There's also a Sims-style element to the game where you need to watch hygiene, toilet and food meters, and visit the appropriate rooms in order to top them up. None of this is a particularly big part of the game, though, seeing as if you top these up at the start of a new day you'll make it through to the end. Essentially, they act more as a hindrance than a proper gameplay mechanic.

Anyway, with your bladder empty you can go about visiting different parts of your school and environs by clicking on them on an overall map – a system that works in terms of speed of getting around but does nothing to create the illusion of a proper gameworld as games like Las Vegas Nights: Temptations in the City or Grey's Anatomy manage.

In fact, given that High School Days is a free-roaming game, this is another problem. With the tight time restrictions of each day and the constant loading of new screens (which can take a considerable amount of time) it doesn't ever feel like you have much freedom.

It's not that the game doesn't have the content to make it good. There's a fair amount to do – four different stories to complete by running errands for the different groups of kids in the school, and you can work in the diner serving tables to earn money for new clothes and gifts, too.

What the game doesn't do is link all of this together in a very satisfactory way. As each new day in the game dawns, the relationships you've built up with other characters are reset to zero and all of your progress, aside from the story missions, feels arbitrary. Once you eventually realise acts such as rummaging through bins and chatting up characters is just padding to create the illusion there's lots to do, you stop bothering.

This isn't to say High School Days is devoid of any gaming pleasure. The story missions are good and at the end of term you're given a little insight into what the character you've built up does when they leave school. So if you made them thick they'll be working in McD's. It's a nice touch, and one that does encourage replay. It's just a shame other elements of the game aren't as accomplished.

There are definitely better games in this genre on mobile already (the aforementioned Grey's Anatomy and Gameloft's Miami Nights spring to mind). If you really want to play a game that lets you humiliate school nerds, steal money from fellow students and generally relive your school days, perhaps you'll want to check it out. But everyone else should be aware that they'll find better elsewhere.

High School Days
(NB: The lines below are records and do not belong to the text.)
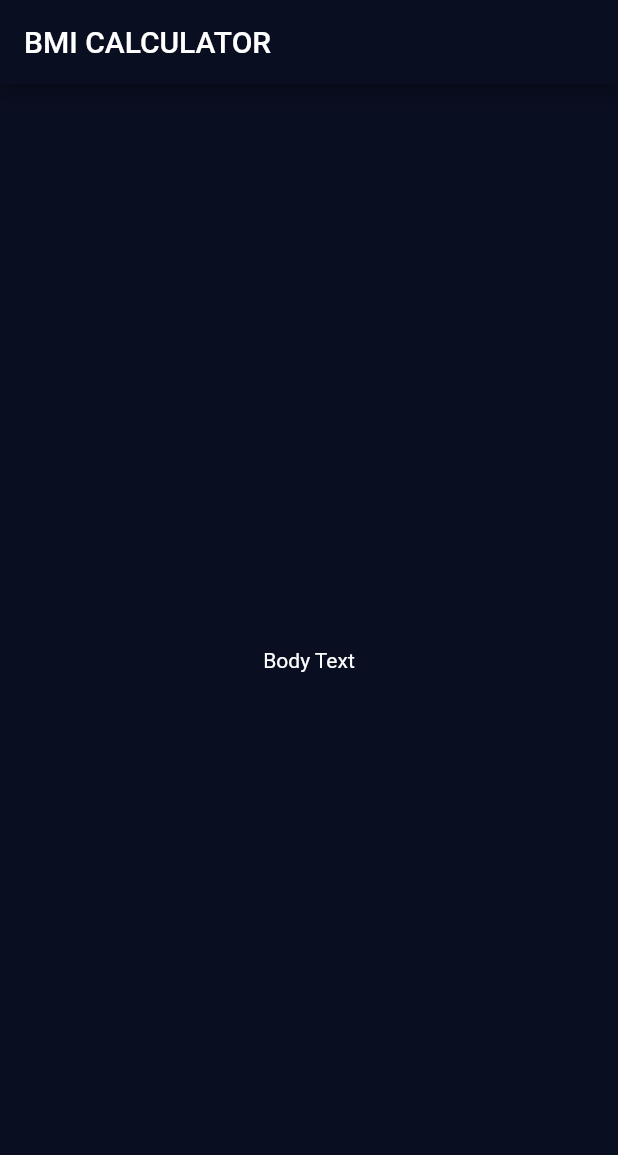
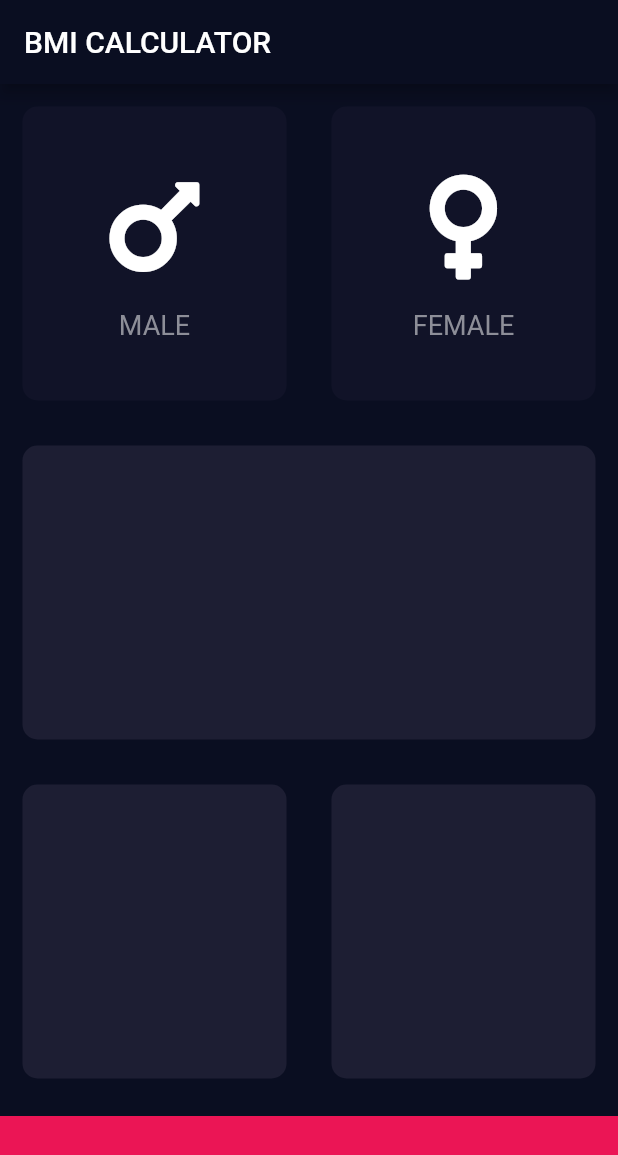
Before and after one commit to disono/flutter-template-ui, a Flutter app: the screen it shows after launch, on a phone screen of 412 x 824 dp. Shown: the top 1155 px of the screen. Run offline on Flutter 3.47's test engine with Material 2 defaults, Android fonts, the phone set to English and light mode, and no system bars; our stand-ins replace audioplayers, font_awesome_flutter.

Commit message:
Refactor code under card

```diff
--- /dev/null
+++ b/bmi-calculator-flutter/lib/icon_content.dart
@@ -0,0 +1,34 @@
+import 'package:flutter/material.dart';
+import 'package:font_awesome_flutter/font_awesome_flutter.dart';
+
+const labelStyle = TextStyle(
+  fontSize: 18,
+  color: Color(0xFF8D8E98),
+);
+
+class IconContent extends StatelessWidget {
+  IconContent({@required this.icon, this.label});
+
+  final IconData icon;
+  final String label;
+
+  @override
+  Widget build(BuildContext context) {
+    return Column(
+      mainAxisAlignment: MainAxisAlignment.center,
+      children: <Widget>[
+        FaIcon(
+          icon,
+          size: 80,
+        ),
+        SizedBox(
+          height: 15,
+        ),
+        Text(
+          label,
+          style: labelStyle,
+        )
+      ],
+    );
+  }
+}
--- a/bmi-calculator-flutter/lib/input_page.dart
+++ b/bmi-calculator-flutter/lib/input_page.dart
@@ -1,4 +1,13 @@
+import 'reusable_card.dart';
 import 'package:flutter/material.dart';
+import 'package:font_awesome_flutter/font_awesome_flutter.dart';
+import 'icon_content.dart';
+
+const double bottomContainerHeight = 80;
+const activeCardColor = Color(0xFF1D1E33);
+const inactiveCardColor = Color(0xFF111328);
+const bottomContainerColor = Color(0xFFEB1555);
+enum Gender{female, male}
 
 class InputPage extends StatefulWidget {
   @override
@@ -6,14 +15,91 @@ class InputPage extends StatefulWidget {
 }
 
 class _InputPageState extends State<InputPage> {
+  Color maleCardColor = inactiveCardColor;
+  Color femaleCardColor = inactiveCardColor;
+
+  void updateColor(Gender gender) {
+    maleCardColor = gender == Gender.male ? activeCardColor : inactiveCardColor;
+    femaleCardColor = gender == Gender.female ? activeCardColor : inactiveCardColor;
+  }
+
   @override
   Widget build(BuildContext context) {
     return Scaffold(
       appBar: AppBar(
         title: Text('BMI CALCULATOR'),
       ),
-      body: Center(
-        child: Text('Body Text'),
+      body: Column(
+        crossAxisAlignment: CrossAxisAlignment.stretch,
+        children: <Widget>[
+          Expanded(
+            child: Row(
+              children: <Widget>[
+                Expanded(
+                  child: ReusableCard(
+                    onTap: () {
+                      setState(() {
+                        this.updateColor(Gender.male);
+                      });
+                    },
+                    color: maleCardColor,
+                    cardChild: IconContent(
+                      icon: FontAwesomeIcons.mars,
+                      label: "MALE",
+                    ),
+                  ),
+                ),
+                Expanded(
+                  child: ReusableCard(
+                    onTap: () {
+                      setState(() {
+                        this.updateColor(Gender.female);
+                      });
+                    },
+                    color: femaleCardColor,
+                    cardChild: IconContent(
+                      icon: FontAwesomeIcons.venus,
+                      label: "FEMALE",
+                    ),
+                  ),
+                ),
+              ],
+            ),
+          ),
+          Expanded(
+            child: Row(
+              children: <Widget>[
+                Expanded(
+                  child: ReusableCard(
+                    color: activeCardColor,
+                  ),
+                ),
+              ],
+            ),
+          ),
+          Expanded(
+            child: Row(
+              children: <Widget>[
+                Expanded(
+                  child: ReusableCard(
+                    color: activeCardColor,
+                  ),
+                ),
+                Expanded(
+                  child: ReusableCard(
+                    color: activeCardColor,
+                  ),
+                ),
+              ],
+            ),
+          ),
+          Container(
+            color: bottomContainerColor,
+            margin: EdgeInsets.only(top: 10),
+            width: double.infinity,
+            height: bottomContainerHeight,
+          )
+        ],
       ),
     );
   }
--- /dev/null
+++ b/bmi-calculator-flutter/lib/reusable_card.dart
@@ -0,0 +1,24 @@
+import 'package:flutter/material.dart';
+
+class ReusableCard extends StatelessWidget {
+  ReusableCard({@required this.color, this.cardChild, this.onTap});
+
+  final Color color;
+  final Widget cardChild;
+  final Function onTap;
+
+  @override
+  Widget build(BuildContext context) {
+    return GestureDetector(
+      onTap: onTap,
+      child: Container(
+        child: cardChild,
+        margin: EdgeInsets.all(15),
+        decoration: BoxDecoration(
+          color: color,
+          borderRadius: BorderRadius.circular(10),
+        ),
+      ),
+    );
+  }
+}
--- a/bmi-calculator-flutter/pubspec.yaml
+++ b/bmi-calculator-flutter/pubspec.yaml
@@ -11,6 +11,7 @@ dependencies:
     sdk: flutter
 
   cupertino_icons: ^0.1.2
+  font_awesome_flutter: ^8.10.0
 
 dev_dependencies:
   flutter_test:
```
It's got decent missions and lots of replayability but High School Days doesn't really match up to similar games already out there. It's occasionally diverting but its gameworld proves too restrictive and with not enough to do of any consequence
Kath Brice
Kath Brice
Kath gave up a job working with animals five years ago to join the world of video game journalism, which now sees her running our DS section. With so many male work colleagues, many have asked if she notices any difference.